- Give the interface an audible sound once a button is clicked. Any simple sound, even a chicken squawk, is better than no sound at all. It should be brief and immediate and leave no question that the screen was actually touched.
- Create a “pressed” state for the button after it is clicked. Render it so it looks like it’s been pushed it into the interface. This hasn’t actually happened, of course, but the perception that it’s happened will certainly reinforce that an action’s taken place.
These suggestions together create an optimal feedback return for the user. Unfortunately, both are missing from Wal-mart’s implementation. Audibly and visually, the interface should demonstrate that it’s actively responding to the user’s activity. Failing to do so creates an impression that things may not be working, or not working in the way that I, the user, want it to happen.
The Devil’s In the Details
Slightly less offensive but no less a wonder is the attention to detail the system’s designers have put into 3D animation. This kind of unsolicited help appears to be a unique feature to Wal-mart’s self-checkout and one that appears to have its own pitfalls too. While I’m certain this on-the-fly training was started with the best of intentions, I have to wonder if it’s actually more of a hindrance to the user than anything else.
It seems to be trying to communicate spatial relationships. After I was done checking out my items, I decided to pay using my debit card, which requires me to use the credit card terminal located at the far right end of the checkout station (not ideal in itself, but that’s beyond the scope of this post). While the animation appears to be telling me to swipe my card, it’s implicitly also trying to orient me into where to perform this step on the station.
The problem is twofold:
- Showing me how to swipe my card is putting the cart before the horse. Those instructions are already displayed on the credit card station as a separate subtask. By focusing on the how, and only indirectly instructing the where, the sequence of events becomes out of sorts and doesn’t necessarily match up to my goal. I, as a user, now have to deduce the next step from an illustration with layered meaning. That can be time-consuming and frustrating for a user.

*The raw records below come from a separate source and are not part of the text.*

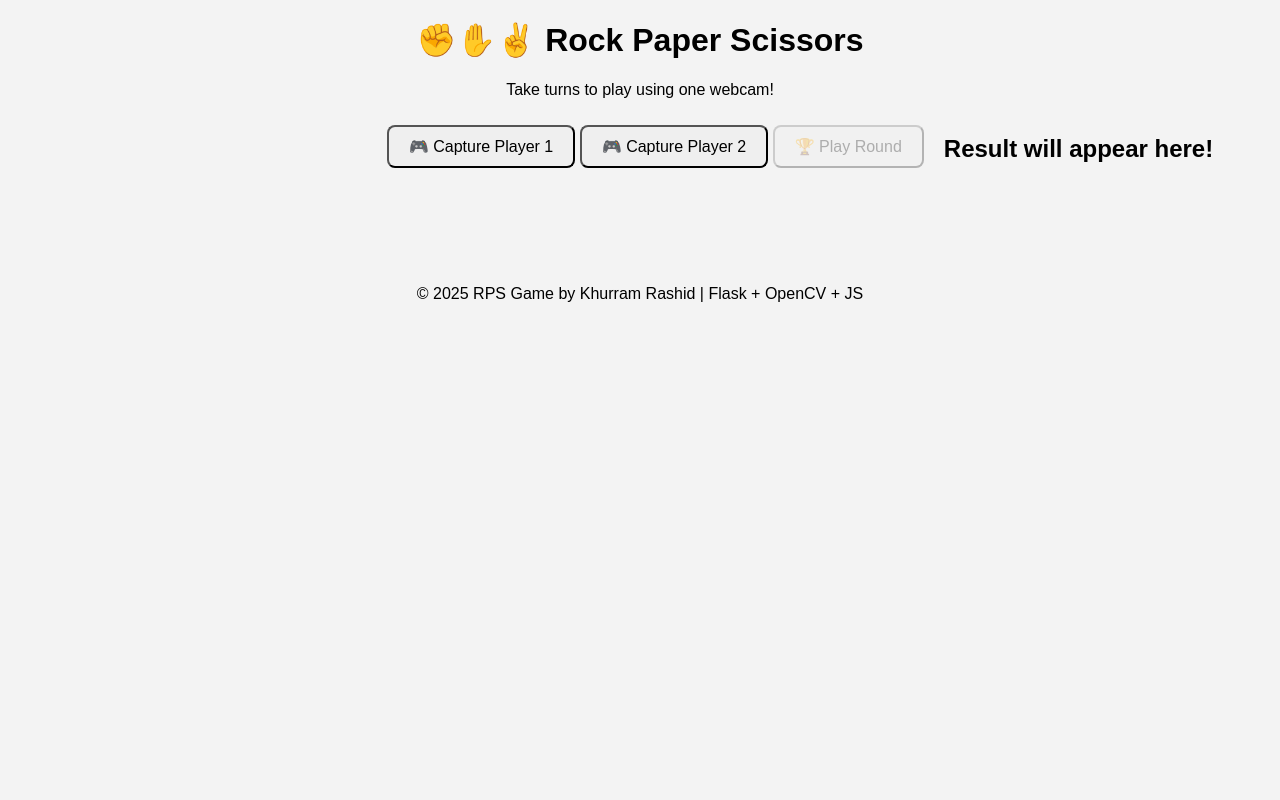
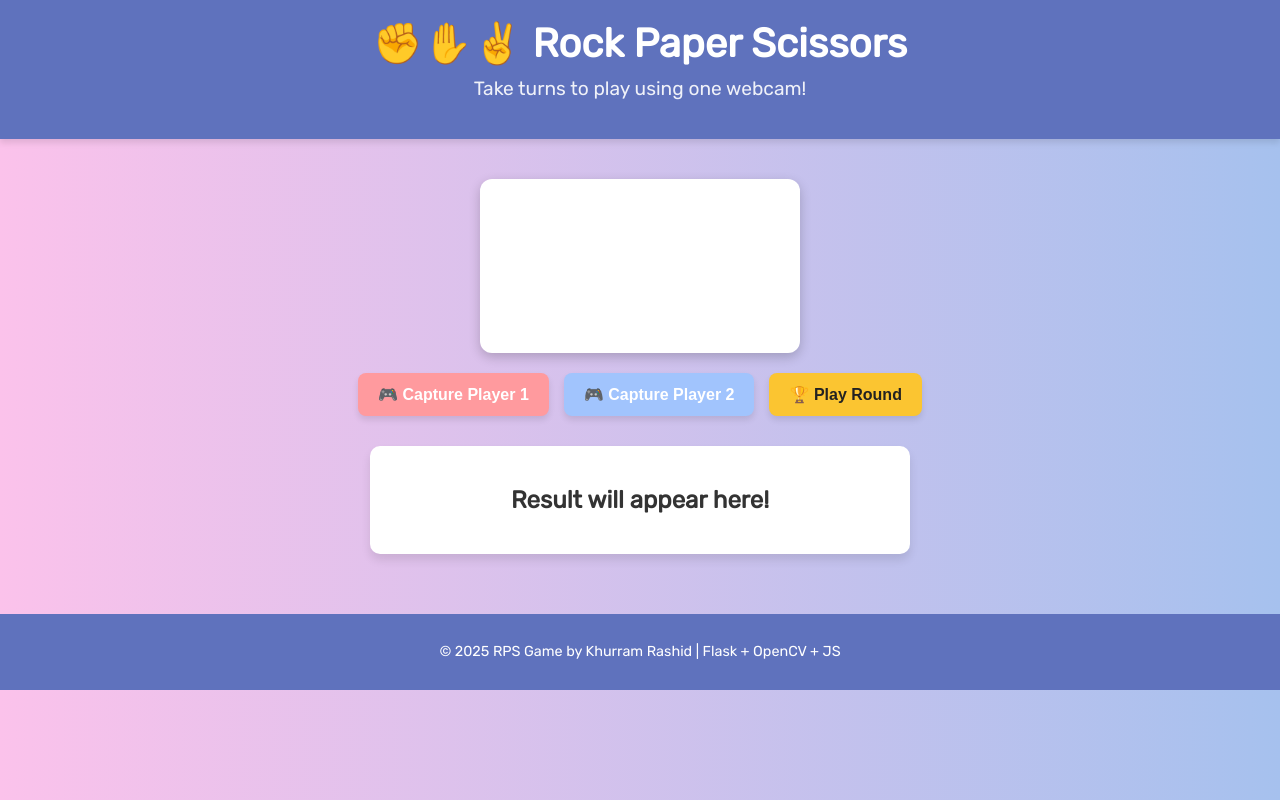
Before and after one commit to KhurramRashid6893/Rock_Paper_Scissors_Game_WebApp, a Flask app: page / in a window 1280 px wide. Run offline with Flask 3, Linux system fonts and the light colour scheme.

Commit message:
Update style.css

```diff
--- a/static/style.css
+++ b/static/style.css
@@ -1,41 +1,121 @@
+/* General Reset */
 body {
-    font-family: Arial;
+    margin: 0;
+    padding: 0;
+    font-family: 'Rubik', sans-serif;
+    background: linear-gradient(to right, #fbc2eb, #a6c1ee);
+    color: #333;
     text-align: center;
-    background: #f3f3f3;
+}
+
+header {
+    padding: 20px;
+    background: #5f72bd;
+    color: white;
+    box-shadow: 0 4px 6px rgba(0,0,0,0.1);
+}
+
+header h1 {
+    margin: 0;
+    font-size: 2.5rem;
+}
+
+.subtitle {
+    margin-top: 10px;
+    font-size: 1.2rem;
+    opacity: 0.9;
 }
 
 .container {
+    margin: 20px auto;
+    padding: 20px;
+    max-width: 800px;
     display: flex;
-    flex-direction: row;
-    justify-content: center;
-    flex-wrap: wrap;
-    gap: 20px;
+    flex-direction: column;
+    align-items: center;
 }
 
-.player {
-    border: 2px solid #444;
+.video-container {
+    background: white;
+    border-radius: 12px;
     padding: 10px;
-    border-radius: 10px;
-    background: white;
+    box-shadow: 0 4px 12px rgba(0,0,0,0.2);
 }
 
 video {
-    width: 300px;
-    border-radius: 10px;
+    width: 100%;
+    max-width: 600px;
+    border-radius: 12px;
 }
-button {
-    margin-top: 10px;
-    padding: 10px 20px;
+
+.buttons {
+    margin-top: 20px;
+    display: flex;
+    flex-wrap: wrap;
+    justify-content: center;
+    gap: 15px;
+}
+
+.btn {
+    padding: 12px 20px;
     font-size: 1rem;
+    border: none;
     border-radius: 8px;
     cursor: pointer;
+    font-weight: bold;
+    transition: transform 0.2s, background 0.3s;
+    box-shadow: 0 4px 6px rgba(0,0,0,0.1);
 }
+
+.btn-player1 {
+    background-color: #ff9a9e;
+    color: #fff;
+}
+
+.btn-player2 {
+    background-color: #a1c4fd;
+    color: #fff;
+}
+
+.btn-play {
+    background-color: #fbc531;
+    color: #222;
+}
+
+.btn:hover {
+    transform: scale(1.05);
+}
+
+.result-box {
+    margin-top: 30px;
+    background: white;
+    padding: 20px;
+    border-radius: 10px;
+    box-shadow: 0 6px 10px rgba(0,0,0,0.1);
+    width: 100%;
+    max-width: 500px;
+}
+
+footer {
+    margin-top: 40px;
+    padding: 15px;
+    background: #5f72bd;
+    color: white;
+    font-size: 0.9rem;
+}
+
 @media (max-width: 768px) {
-    .container {
+    header h1 {
+        font-size: 2rem;
+    }
+
+    .btn {
+        width: 80%;
+        font-size: 1.1rem;
+    }
+
+    .buttons {
         flex-direction: column;
-        align-items: center;
-    }
-    video {
-        width: 90%;
+        gap: 10px;
     }
 }
```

- There’s another problem in that the 3D images on the screen don’t necessarily match up to the station I’m using. There are similarities, yes, but the rendered station and the actual station appear different enough that a one-to-one comparison of the machines seems a necessary adjunct to understanding the message of the 3D animation. It isn’t. All that’s needed is a directional cue towards the credit card terminal, perhaps a color-coded sign on the screen that could be repeated on the physical display itself.
Actually there’s another problem, the 3D simulation uses a slow panning effect to suggest areas of focus. This invariably increases the cognitive burden on the user, as the picture moves around suggesting different locations at each turn, while it simultaneously increases the wait time for the overall process. So not only do the 3D animations fail to do what they’ve more than likely been designed to do, they increase the frustration level for both the user and for everyone else waiting at the checkout counter.
I can’t say that this is the worst self service experience I’ve ever encountered, or ever will encounter as a customer, but I do see it as having the most jaw-dropping impact. Wal-mart, both as America’s #1 retailer and as an international model for business, should be setting the bar much, much higher. Self check-out could be made so much more efficient and less burdensome to the user, which would ultimately streamline the process as a whole and increase ease-of-use, among other benefits, for the consumer.
Eventually, I’m certain Wal-mart and the other stores will get it right. But until then, a lot of design analysis, observation, and empirical research needs to be collected for self-checkout systems to make their way down the express lane.